NEJM Clinical Pearls / 200710/25
PCI versus Medical Management for Stable Angina
The results of the recent Clinical outcomes Utilizing Revascularization and Aggressive Drug Evaluation (COURAGE) trial raises questions about using PCI over optimal medical therapy regarding the composite end point of death or myocardial infarction. However, angina symptoms were significantly reduced with the use of PCI, a phenomenon that has been reported in multiple clinical trials. However, there is no evidence that PCI in patients with stable angina is more effective than optimal medical management in reducing mortality.
PCI versus CABG
The addition of CABG to medical therapy in recent randomized trials does appear to extend the survival of patients with advanced, multifocal coronary artery disease, such as three-vessel disease. If a patient has two-vessel coronary artery disease, without involvement of the proximal left anterior descending coronary artery, then PCI may be preferable as compared to CABG. If a drug-eluting stent is placed during PCI to reduce the risks of restenosis and repeat revascularization, then the patient will need dual antiplatelet therapy (aspirin plus clopidogrel) for at least 1 year and perhaps indefinitely.
Morning Report Question
Q: What is a contraindication to the use of metformin?

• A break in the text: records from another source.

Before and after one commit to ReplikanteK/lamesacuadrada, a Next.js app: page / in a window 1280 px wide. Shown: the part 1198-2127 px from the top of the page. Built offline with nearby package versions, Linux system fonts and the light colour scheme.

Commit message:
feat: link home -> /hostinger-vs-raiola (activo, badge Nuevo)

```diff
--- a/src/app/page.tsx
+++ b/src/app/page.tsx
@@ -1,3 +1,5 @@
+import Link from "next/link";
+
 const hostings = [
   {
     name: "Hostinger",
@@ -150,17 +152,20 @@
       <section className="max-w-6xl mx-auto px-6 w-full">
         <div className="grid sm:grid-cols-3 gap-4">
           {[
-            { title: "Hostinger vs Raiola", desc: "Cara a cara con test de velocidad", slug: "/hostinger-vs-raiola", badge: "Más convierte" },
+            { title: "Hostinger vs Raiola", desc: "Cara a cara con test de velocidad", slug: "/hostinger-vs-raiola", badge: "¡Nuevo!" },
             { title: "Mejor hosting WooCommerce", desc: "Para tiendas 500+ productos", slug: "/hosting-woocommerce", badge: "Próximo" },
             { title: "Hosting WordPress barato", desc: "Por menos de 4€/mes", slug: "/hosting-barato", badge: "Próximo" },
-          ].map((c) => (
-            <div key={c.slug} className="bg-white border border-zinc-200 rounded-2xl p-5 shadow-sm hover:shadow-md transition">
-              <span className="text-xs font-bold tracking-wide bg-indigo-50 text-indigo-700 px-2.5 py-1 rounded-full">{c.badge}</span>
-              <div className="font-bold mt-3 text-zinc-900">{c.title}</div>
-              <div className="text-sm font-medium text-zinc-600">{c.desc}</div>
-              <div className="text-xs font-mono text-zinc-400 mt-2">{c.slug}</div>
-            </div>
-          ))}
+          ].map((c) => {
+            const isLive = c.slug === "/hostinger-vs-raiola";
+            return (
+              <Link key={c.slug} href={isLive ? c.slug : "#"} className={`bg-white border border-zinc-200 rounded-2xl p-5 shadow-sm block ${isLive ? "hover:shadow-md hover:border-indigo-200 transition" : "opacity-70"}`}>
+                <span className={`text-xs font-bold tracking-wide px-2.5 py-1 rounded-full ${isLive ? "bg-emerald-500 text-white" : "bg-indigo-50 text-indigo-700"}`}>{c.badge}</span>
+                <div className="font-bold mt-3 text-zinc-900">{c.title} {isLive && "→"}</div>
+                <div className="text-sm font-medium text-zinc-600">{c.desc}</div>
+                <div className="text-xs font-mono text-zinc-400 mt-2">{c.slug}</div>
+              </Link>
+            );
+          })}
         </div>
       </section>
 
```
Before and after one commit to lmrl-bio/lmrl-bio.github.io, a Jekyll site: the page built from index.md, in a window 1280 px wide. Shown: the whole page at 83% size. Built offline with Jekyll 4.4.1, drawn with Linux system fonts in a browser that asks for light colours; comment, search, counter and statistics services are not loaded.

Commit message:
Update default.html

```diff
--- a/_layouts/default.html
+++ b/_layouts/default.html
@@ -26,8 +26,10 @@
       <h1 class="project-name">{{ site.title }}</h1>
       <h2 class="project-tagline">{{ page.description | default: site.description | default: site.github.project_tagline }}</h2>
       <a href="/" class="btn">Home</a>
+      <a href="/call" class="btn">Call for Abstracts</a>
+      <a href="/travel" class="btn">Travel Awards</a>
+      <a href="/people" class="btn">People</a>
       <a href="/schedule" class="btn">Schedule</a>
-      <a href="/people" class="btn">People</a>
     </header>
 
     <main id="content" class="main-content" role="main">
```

A: Safe use of metformin requires normal renal function. In fact, any degree of renal insufficiency is a contraindication for metformin use. Metformin is not recommended if the creatinine is >1.5 mg per deciliter in a man or >1.4 mg per deciliter in a woman.